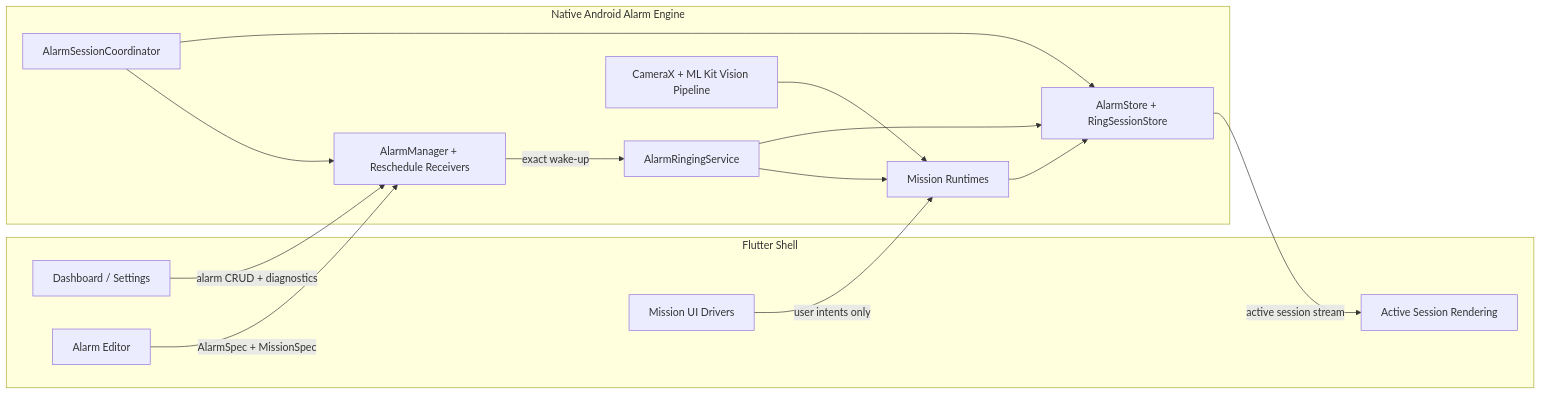
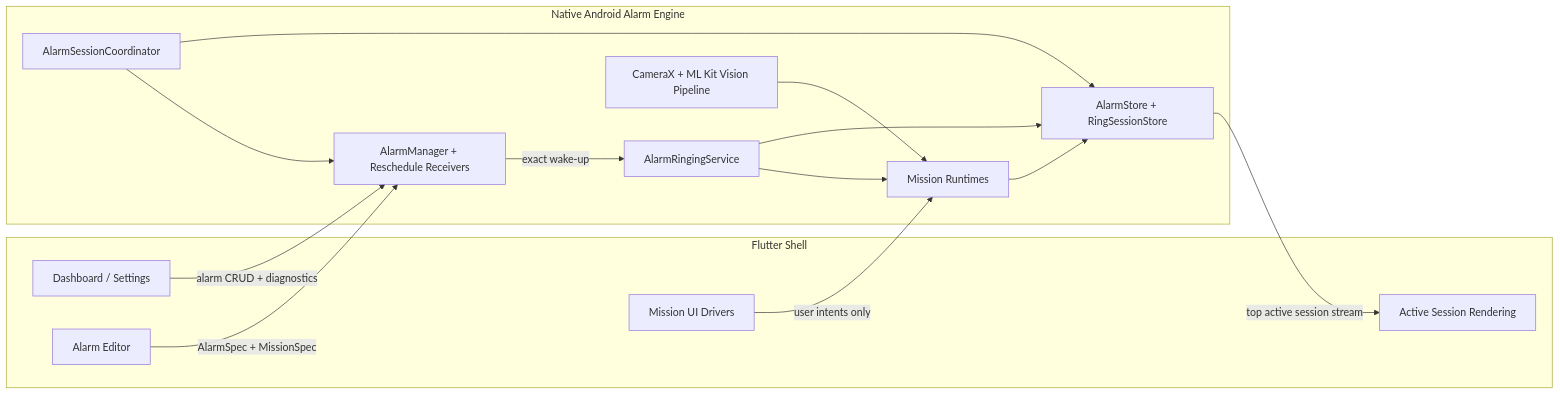
The diagram in README.md (NFRohan/NeoAlarm), drawn with Mermaid before and after one commit. The commit also changed other lines of this file and 18 other files, not shown here.

````diff
--- a/README.md
+++ b/README.md
@@ -49,30 +49,30 @@
 ```mermaid
 flowchart LR
     subgraph Flutter["Flutter Shell"]
         Dashboard["Dashboard / Settings"]
         Editor["Alarm Editor"]
         MissionUI["Mission UI Drivers"]
         SessionStream["Active Session Rendering"]
     end
 
     subgraph Native["Native Android Alarm Engine"]
         Scheduler["AlarmManager + Reschedule Receivers"]
         SessionStore["AlarmStore + RingSessionStore"]
         Coordinator["AlarmSessionCoordinator"]
         Service["AlarmRingingService"]
         Runtime["Mission Runtimes"]
         Vision["CameraX + ML Kit Vision Pipeline"]
     end
 
     Dashboard -->|"alarm CRUD + diagnostics"| Scheduler
     Editor -->|"AlarmSpec + MissionSpec"| Scheduler
     Scheduler -->|"exact wake-up"| Service
     Service --> SessionStore
     Service --> Runtime
     Runtime --> SessionStore
     Coordinator --> SessionStore
     Coordinator --> Scheduler
     Vision --> Runtime
     MissionUI -->|"user intents only"| Runtime
-    SessionStore -->|"active session stream"| SessionStream
+    SessionStore -->|"top active session stream"| SessionStream
 ```
````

[Exercise requirements]
Make a word-for-word copy of the entries, without any pictures.

[Response area]
The diagram in README.md (NFRohan/NeoAlarm), drawn with Mermaid before and after one commit. The commit also changed other lines of this file and 18 other files, not shown here.

````diff
--- a/README.md
+++ b/README.md
@@ -49,30 +49,30 @@
 ```mermaid
 flowchart LR
     subgraph Flutter["Flutter Shell"]
         Dashboard["Dashboard / Settings"]
         Editor["Alarm Editor"]
         MissionUI["Mission UI Drivers"]
         SessionStream["Active Session Rendering"]
     end
 
     subgraph Native["Native Android Alarm Engine"]
         Scheduler["AlarmManager + Reschedule Receivers"]
         SessionStore["AlarmStore + RingSessionStore"]
         Coordinator["AlarmSessionCoordinator"]
         Service["AlarmRingingService"]
         Runtime["Mission Runtimes"]
         Vision["CameraX + ML Kit Vision Pipeline"]
     end
 
     Dashboard -->|"alarm CRUD + diagnostics"| Scheduler
     Editor -->|"AlarmSpec + MissionSpec"| Scheduler
     Scheduler -->|"exact wake-up"| Service
     Service --> SessionStore
     Service --> Runtime
     Runtime --> SessionStore
     Coordinator --> SessionStore
     Coordinator --> Scheduler
     Vision --> Runtime
     MissionUI -->|"user intents only"| Runtime
-    SessionStore -->|"active session stream"| SessionStream
+    SessionStore -->|"top active session stream"| SessionStream
 ```
````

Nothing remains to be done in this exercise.